**Task description**
Reproduce the data, keeping every word exactly as it is.

(Task data)

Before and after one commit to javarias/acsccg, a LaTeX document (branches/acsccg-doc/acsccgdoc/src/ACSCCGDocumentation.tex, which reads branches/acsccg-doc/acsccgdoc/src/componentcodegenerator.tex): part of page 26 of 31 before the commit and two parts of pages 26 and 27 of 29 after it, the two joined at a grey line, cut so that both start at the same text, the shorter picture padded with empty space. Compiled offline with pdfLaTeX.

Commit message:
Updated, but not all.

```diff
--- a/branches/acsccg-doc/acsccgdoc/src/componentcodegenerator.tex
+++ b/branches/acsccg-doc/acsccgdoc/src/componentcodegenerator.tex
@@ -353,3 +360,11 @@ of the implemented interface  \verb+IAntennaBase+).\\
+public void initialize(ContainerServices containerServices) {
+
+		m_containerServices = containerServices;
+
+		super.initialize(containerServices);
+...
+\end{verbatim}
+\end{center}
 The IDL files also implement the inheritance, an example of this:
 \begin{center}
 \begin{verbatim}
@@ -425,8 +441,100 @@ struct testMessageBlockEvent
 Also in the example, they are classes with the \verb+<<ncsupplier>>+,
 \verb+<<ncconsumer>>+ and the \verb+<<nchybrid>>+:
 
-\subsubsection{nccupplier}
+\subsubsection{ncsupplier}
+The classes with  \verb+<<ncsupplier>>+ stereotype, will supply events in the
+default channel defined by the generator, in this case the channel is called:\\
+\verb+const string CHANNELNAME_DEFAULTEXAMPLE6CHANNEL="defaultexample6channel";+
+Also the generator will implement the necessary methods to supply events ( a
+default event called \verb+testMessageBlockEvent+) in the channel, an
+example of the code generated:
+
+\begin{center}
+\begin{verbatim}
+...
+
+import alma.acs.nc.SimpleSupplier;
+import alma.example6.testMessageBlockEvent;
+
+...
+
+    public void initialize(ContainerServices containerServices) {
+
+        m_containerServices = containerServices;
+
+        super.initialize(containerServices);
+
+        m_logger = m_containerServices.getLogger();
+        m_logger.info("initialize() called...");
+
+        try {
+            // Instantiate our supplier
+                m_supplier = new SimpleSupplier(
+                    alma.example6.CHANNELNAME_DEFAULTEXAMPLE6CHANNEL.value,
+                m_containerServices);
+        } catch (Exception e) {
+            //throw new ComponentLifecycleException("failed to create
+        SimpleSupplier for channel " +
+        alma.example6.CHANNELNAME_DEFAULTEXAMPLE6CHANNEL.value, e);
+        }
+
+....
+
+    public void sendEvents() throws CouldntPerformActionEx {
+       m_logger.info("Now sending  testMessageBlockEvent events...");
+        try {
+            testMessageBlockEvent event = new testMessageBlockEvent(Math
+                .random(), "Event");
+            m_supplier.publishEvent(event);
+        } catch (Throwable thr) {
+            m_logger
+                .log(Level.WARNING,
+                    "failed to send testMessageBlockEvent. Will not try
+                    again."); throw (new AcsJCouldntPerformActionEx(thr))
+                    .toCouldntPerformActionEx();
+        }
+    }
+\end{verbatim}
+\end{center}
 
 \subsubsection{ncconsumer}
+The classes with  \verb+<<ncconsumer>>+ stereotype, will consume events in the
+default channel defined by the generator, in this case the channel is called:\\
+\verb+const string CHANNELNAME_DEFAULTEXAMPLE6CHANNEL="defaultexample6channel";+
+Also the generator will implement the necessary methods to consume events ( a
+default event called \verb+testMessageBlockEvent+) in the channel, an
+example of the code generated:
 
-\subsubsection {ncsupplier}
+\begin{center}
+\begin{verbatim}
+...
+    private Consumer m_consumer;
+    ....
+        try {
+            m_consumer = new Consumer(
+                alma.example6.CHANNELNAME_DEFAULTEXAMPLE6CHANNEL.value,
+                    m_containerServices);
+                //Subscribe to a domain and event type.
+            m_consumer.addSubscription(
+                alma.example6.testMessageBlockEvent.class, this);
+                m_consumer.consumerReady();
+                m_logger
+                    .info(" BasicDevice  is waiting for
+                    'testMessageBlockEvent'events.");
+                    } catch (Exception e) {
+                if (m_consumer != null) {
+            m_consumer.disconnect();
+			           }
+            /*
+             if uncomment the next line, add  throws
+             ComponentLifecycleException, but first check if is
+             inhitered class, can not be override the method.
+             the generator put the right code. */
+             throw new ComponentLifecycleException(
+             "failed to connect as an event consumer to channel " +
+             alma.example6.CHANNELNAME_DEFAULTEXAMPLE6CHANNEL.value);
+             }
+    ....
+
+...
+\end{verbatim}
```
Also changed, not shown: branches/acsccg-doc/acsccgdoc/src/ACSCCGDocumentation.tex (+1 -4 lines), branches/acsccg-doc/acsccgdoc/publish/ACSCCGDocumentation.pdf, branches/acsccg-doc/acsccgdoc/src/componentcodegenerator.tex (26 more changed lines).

(End Task data)

**Response to this exercise**
Before and after one commit to javarias/acsccg, a LaTeX document (branches/acsccg-doc/acsccgdoc/src/ACSCCGDocumentation.tex, which reads branches/acsccg-doc/acsccgdoc/src/componentcodegenerator.tex): part of page 26 of 31 before the commit and two parts of pages 26 and 27 of 29 after it, the two joined at a grey line, cut so that both start at the same text, the shorter picture padded with empty space. Compiled offline with pdfLaTeX.

Commit message:
Updated, but not all.

```diff
--- a/branches/acsccg-doc/acsccgdoc/src/componentcodegenerator.tex
+++ b/branches/acsccg-doc/acsccgdoc/src/componentcodegenerator.tex
@@ -353,3 +360,11 @@ of the implemented interface  \verb+IAntennaBase+).\\
+public void initialize(ContainerServices containerServices) {
+
+		m_containerServices = containerServices;
+
+		super.initialize(containerServices);
+...
+\end{verbatim}
+\end{center}
 The IDL files also implement the inheritance, an example of this:
 \begin{center}
 \begin{verbatim}
@@ -425,8 +441,100 @@ struct testMessageBlockEvent
 Also in the example, they are classes with the \verb+<<ncsupplier>>+,
 \verb+<<ncconsumer>>+ and the \verb+<<nchybrid>>+:
 
-\subsubsection{nccupplier}
+\subsubsection{ncsupplier}
+The classes with  \verb+<<ncsupplier>>+ stereotype, will supply events in the
+default channel defined by the generator, in this case the channel is called:\\
+\verb+const string CHANNELNAME_DEFAULTEXAMPLE6CHANNEL="defaultexample6channel";+
+Also the generator will implement the necessary methods to supply events ( a
+default event called \verb+testMessageBlockEvent+) in the channel, an
+example of the code generated:
+
+\begin{center}
+\begin{verbatim}
+...
+
+import alma.acs.nc.SimpleSupplier;
+import alma.example6.testMessageBlockEvent;
+
+...
+
+    public void initialize(ContainerServices containerServices) {
+
+        m_containerServices = containerServices;
+
+        super.initialize(containerServices);
+
+        m_logger = m_containerServices.getLogger();
+        m_logger.info("initialize() called...");
+
+        try {
+            // Instantiate our supplier
+                m_supplier = new SimpleSupplier(
+                    alma.example6.CHANNELNAME_DEFAULTEXAMPLE6CHANNEL.value,
+                m_containerServices);
+        } catch (Exception e) {
+            //throw new ComponentLifecycleException("failed to create
+        SimpleSupplier for channel " +
+        alma.example6.CHANNELNAME_DEFAULTEXAMPLE6CHANNEL.value, e);
+        }
+
+....
+
+    public void sendEvents() throws CouldntPerformActionEx {
+       m_logger.info("Now sending  testMessageBlockEvent events...");
+        try {
+            testMessageBlockEvent event = new testMessageBlockEvent(Math
+                .random(), "Event");
+            m_supplier.publishEvent(event);
+        } catch (Throwable thr) {
+            m_logger
+                .log(Level.WARNING,
+                    "failed to send testMessageBlockEvent. Will not try
+                    again."); throw (new AcsJCouldntPerformActionEx(thr))
+                    .toCouldntPerformActionEx();
+        }
+    }
+\end{verbatim}
+\end{center}
 
 \subsubsection{ncconsumer}
+The classes with  \verb+<<ncconsumer>>+ stereotype, will consume events in the
+default channel defined by the generator, in this case the channel is called:\\
+\verb+const string CHANNELNAME_DEFAULTEXAMPLE6CHANNEL="defaultexample6channel";+
+Also the generator will implement the necessary methods to consume events ( a
+default event called \verb+testMessageBlockEvent+) in the channel, an
+example of the code generated:
 
-\subsubsection {ncsupplier}
+\begin{center}
+\begin{verbatim}
+...
+    private Consumer m_consumer;
+    ....
+        try {
+            m_consumer = new Consumer(
+                alma.example6.CHANNELNAME_DEFAULTEXAMPLE6CHANNEL.value,
+                    m_containerServices);
+                //Subscribe to a domain and event type.
+            m_consumer.addSubscription(
+                alma.example6.testMessageBlockEvent.class, this);
+                m_consumer.consumerReady();
+                m_logger
+                    .info(" BasicDevice  is waiting for
+                    'testMessageBlockEvent'events.");
+                    } catch (Exception e) {
+                if (m_consumer != null) {
+            m_consumer.disconnect();
+			           }
+            /*
+             if uncomment the next line, add  throws
+             ComponentLifecycleException, but first check if is
+             inhitered class, can not be override the method.
+             the generator put the right code. */
+             throw new ComponentLifecycleException(
+             "failed to connect as an event consumer to channel " +
+             alma.example6.CHANNELNAME_DEFAULTEXAMPLE6CHANNEL.value);
+             }
+    ....
+
+...
+\end{verbatim}
```
Also changed, not shown: branches/acsccg-doc/acsccgdoc/src/ACSCCGDocumentation.tex (+1 -4 lines), branches/acsccg-doc/acsccgdoc/publish/ACSCCGDocumentation.pdf, branches/acsccg-doc/acsccgdoc/src/componentcodegenerator.tex (26 more changed lines).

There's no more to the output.